Dickinson Dees LLP
Maternity, paternity and adoption rights:
- Maternity and paternity leave policy guide Guy Guinan provides advice on drawing up a maternity and paternity leave policy.
- Paternity leave Q&A (Employers’ Law) How will new paternity rights give more flexibility to couples? Sabahhit Ali looks at what the proposals will mean for employed fathers.
- Legal Q&A: Paternity leave (Personnel Today) Spending more time with the family won’t just be reserved for Father’s Day following the recent publication of a consultation on proposals to extend paternity leave…
- Mothers leaving the workforce: Employers are failing to manage women’s family ambitions High-earning, high-flying women workers are leaving the workforce in droves because employers aren’t managing their family ambitions. Virginia Matthews reports.
Browse paternity-related discussions in our Networking forum
Maternity, paternity and adoption rights:
Department for Business Enterprise and Regulatory Reform (formerly the DTI)
- Pregnancy at work: Maternity leave and pay
- Paternity leave and pay
- Additional paternity leave and pay
- Adoption leave and pay
- Parental leave
- Pregnancy and work: guide for employers (368KB)
- Pregnancy and work: guide for employees (474KB)
- Fathers-to-be and antenatal appointments – a good practice guide (274KB)
- Parental leave – plans to enhance parental leave – Parliamentary announcements (18KB)
- Work and families, choice and flexibility: additional paternity leave and pay (155KB)
- Work and Families: Choice and flexibility – Additional paternity leave and pay – Government response to consultation – Nov 2006 (151KB)
Advisory, Conciliation and Arbitration Service (Acas)
Chartered Institute of Personnel and Development (CIPD)
Equal Opportunities Commission (EOC)
- Checklist for managing pregnant women and new mothers
- Checklist for managing adopting parents
- Checklist for managing fathers-to-be and new fathers
- Checklist for managing same-sex partners
- Parental leave calendar: this section explains what an employer should do over the key stages during pregnancy, maternity and returning to work
- Glossary of terms relating to maternity, paternity and adoption leave
Parental leave on Wikipedia
- Read how parental leave rights differs across the world. Did you know that in Bulgaria, a mother can command 45 days 100% paid sick leave, two years paid leave and one year unpaid leave?
Map: Parenthood policies across Europe
- The BBC News website looks at how governments around Europe are tackling low-birth rates with policies designed to make balancing work and parenthood easier. Click on the map to read about each country.

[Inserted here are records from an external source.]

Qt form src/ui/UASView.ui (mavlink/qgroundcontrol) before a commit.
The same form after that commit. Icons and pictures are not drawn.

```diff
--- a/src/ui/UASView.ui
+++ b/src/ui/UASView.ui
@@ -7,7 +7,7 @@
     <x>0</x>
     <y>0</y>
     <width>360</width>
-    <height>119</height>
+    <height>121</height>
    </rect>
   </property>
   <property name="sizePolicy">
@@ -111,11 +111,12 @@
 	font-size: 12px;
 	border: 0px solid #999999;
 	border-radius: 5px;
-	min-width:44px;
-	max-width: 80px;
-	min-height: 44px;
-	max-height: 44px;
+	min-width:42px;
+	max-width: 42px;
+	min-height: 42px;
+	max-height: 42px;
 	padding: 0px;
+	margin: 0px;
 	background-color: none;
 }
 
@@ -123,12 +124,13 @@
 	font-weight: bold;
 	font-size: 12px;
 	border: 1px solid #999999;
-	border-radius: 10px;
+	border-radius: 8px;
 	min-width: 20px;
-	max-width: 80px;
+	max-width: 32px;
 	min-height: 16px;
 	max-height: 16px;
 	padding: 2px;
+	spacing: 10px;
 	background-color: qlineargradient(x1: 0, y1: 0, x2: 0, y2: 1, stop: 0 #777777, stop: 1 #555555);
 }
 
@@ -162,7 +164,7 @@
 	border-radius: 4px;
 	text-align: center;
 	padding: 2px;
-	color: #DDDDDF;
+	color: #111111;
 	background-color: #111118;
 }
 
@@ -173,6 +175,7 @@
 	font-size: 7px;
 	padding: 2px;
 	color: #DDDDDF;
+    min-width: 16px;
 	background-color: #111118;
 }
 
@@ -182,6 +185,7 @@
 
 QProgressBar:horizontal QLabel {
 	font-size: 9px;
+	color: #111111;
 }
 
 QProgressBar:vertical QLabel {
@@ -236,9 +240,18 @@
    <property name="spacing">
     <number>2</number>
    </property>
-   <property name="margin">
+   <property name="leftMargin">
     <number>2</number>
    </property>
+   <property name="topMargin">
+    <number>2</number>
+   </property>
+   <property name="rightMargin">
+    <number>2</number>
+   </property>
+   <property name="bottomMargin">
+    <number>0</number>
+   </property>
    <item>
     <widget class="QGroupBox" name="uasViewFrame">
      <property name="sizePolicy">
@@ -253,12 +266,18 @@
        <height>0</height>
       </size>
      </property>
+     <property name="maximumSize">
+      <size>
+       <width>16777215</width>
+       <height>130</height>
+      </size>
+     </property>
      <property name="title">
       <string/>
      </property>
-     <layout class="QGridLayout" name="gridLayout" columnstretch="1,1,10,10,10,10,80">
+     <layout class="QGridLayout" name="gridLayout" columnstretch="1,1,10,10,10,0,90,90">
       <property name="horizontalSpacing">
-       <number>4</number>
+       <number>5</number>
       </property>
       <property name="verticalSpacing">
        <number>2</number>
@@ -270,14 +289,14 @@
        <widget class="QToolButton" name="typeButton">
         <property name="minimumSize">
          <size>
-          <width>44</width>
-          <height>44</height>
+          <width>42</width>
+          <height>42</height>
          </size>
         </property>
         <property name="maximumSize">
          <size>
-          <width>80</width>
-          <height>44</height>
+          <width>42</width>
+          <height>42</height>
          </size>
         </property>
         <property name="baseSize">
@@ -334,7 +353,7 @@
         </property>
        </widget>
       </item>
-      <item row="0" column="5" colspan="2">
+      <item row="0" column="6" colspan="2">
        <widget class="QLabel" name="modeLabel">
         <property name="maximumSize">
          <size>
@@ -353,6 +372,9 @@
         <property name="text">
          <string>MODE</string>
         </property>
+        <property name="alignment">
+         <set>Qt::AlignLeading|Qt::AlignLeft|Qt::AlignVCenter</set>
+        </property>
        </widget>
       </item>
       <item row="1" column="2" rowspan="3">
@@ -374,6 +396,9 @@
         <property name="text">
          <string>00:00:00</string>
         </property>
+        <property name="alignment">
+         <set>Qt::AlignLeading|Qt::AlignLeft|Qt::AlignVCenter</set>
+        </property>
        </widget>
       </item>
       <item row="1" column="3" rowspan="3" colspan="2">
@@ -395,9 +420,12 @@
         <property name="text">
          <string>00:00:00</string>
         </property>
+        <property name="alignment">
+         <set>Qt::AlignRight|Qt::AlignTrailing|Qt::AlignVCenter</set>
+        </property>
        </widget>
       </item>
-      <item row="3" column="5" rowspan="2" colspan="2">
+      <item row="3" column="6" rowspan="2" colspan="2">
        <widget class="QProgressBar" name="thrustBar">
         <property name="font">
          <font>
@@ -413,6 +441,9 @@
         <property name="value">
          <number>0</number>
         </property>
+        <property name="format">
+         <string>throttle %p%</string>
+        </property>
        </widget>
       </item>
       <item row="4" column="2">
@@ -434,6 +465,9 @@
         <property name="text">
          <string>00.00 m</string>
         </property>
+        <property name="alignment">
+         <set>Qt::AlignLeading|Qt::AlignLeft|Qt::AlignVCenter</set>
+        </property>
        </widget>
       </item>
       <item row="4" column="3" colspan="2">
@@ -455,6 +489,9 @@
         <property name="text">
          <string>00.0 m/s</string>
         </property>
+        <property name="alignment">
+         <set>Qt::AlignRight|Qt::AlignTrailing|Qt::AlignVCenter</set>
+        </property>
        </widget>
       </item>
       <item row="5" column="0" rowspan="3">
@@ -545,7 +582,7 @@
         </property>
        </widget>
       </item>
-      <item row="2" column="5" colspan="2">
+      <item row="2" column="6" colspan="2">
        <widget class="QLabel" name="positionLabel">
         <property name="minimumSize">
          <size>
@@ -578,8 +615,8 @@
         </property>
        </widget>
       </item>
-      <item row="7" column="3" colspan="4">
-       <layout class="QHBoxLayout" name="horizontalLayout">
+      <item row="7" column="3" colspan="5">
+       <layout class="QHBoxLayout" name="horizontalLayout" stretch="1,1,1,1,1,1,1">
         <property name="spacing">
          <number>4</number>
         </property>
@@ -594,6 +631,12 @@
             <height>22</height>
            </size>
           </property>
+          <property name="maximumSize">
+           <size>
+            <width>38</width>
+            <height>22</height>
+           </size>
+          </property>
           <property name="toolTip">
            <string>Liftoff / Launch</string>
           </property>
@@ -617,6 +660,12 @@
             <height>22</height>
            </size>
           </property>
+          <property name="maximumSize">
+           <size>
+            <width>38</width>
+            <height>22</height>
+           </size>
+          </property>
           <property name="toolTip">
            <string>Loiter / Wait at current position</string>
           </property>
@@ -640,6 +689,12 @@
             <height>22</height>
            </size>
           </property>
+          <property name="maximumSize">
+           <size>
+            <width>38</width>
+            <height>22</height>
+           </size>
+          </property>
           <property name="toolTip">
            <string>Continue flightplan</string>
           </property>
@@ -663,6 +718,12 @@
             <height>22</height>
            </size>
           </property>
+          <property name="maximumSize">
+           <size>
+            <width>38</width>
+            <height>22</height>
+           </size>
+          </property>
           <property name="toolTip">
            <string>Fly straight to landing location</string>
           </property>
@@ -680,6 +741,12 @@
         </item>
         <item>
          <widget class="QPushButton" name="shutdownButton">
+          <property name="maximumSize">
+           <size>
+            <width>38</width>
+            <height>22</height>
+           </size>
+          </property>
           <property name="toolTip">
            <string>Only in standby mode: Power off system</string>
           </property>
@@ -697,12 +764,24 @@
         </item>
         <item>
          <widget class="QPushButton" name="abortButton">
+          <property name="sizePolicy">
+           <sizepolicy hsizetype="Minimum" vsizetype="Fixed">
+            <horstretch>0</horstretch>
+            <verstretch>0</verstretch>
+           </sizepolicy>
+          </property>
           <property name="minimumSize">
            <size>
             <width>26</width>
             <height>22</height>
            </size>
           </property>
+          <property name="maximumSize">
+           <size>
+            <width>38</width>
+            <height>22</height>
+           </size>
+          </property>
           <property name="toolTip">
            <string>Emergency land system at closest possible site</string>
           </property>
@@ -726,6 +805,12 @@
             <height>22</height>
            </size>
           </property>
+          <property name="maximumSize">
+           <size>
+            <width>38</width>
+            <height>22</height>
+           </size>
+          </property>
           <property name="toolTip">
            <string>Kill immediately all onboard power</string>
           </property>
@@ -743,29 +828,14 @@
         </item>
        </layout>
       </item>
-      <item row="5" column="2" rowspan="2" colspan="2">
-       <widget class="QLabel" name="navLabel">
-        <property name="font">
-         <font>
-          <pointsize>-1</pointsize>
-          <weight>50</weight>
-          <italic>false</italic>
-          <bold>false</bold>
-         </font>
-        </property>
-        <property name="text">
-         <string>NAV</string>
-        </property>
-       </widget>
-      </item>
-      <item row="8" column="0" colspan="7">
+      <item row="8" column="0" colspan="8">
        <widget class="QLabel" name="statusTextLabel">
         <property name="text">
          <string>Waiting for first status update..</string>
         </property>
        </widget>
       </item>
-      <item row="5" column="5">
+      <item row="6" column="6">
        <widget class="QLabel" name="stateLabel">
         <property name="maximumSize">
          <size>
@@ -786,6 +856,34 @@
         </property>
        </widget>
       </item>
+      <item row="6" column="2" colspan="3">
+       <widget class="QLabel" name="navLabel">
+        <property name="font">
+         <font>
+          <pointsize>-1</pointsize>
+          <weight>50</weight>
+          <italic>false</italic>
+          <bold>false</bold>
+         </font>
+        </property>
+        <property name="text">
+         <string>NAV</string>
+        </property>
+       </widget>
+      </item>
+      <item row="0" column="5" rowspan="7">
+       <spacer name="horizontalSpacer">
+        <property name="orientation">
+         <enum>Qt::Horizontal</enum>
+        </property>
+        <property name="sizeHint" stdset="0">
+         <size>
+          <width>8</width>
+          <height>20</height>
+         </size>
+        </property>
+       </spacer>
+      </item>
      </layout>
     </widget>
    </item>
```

Employment legislation relating to maternity, paternity and adoption
- Employment Rights Act 1996
- Employment Act 2002
- Paternity and Adoption Leave Regulations 2002
- Statutory Adoption Pay and Statutory Paternity Pay (General) Regulations 2002
- Social Security Contributions and Benefits Act 1992 (Application of Parts 12ZA and 12ZB to Adoptions from Overseas) Regulations 2003
- Employment Rights Act 1996 (Application of Section 80B to Adoptions from Overseas) Regulations 2003
- The Paternity and Adoption Leave (Adoption from Overseas) Regulations 2003
- Maternity and Parental Leave etc. and the Paternity and Adoption Leave (Amendment) Regulations 2006
- Statutory Maternity Pay, Social Security (Maternity Allowance) and Social Security (Overlapping Benefits) (Amendment) Regulations 2006
- Statutory Paternity Pay and Statutory Adoption Pay (General) and the Statutory Paternity Pay and Statutory Adoption Pay (Weekly Rates) (Amendment) Regulations 2006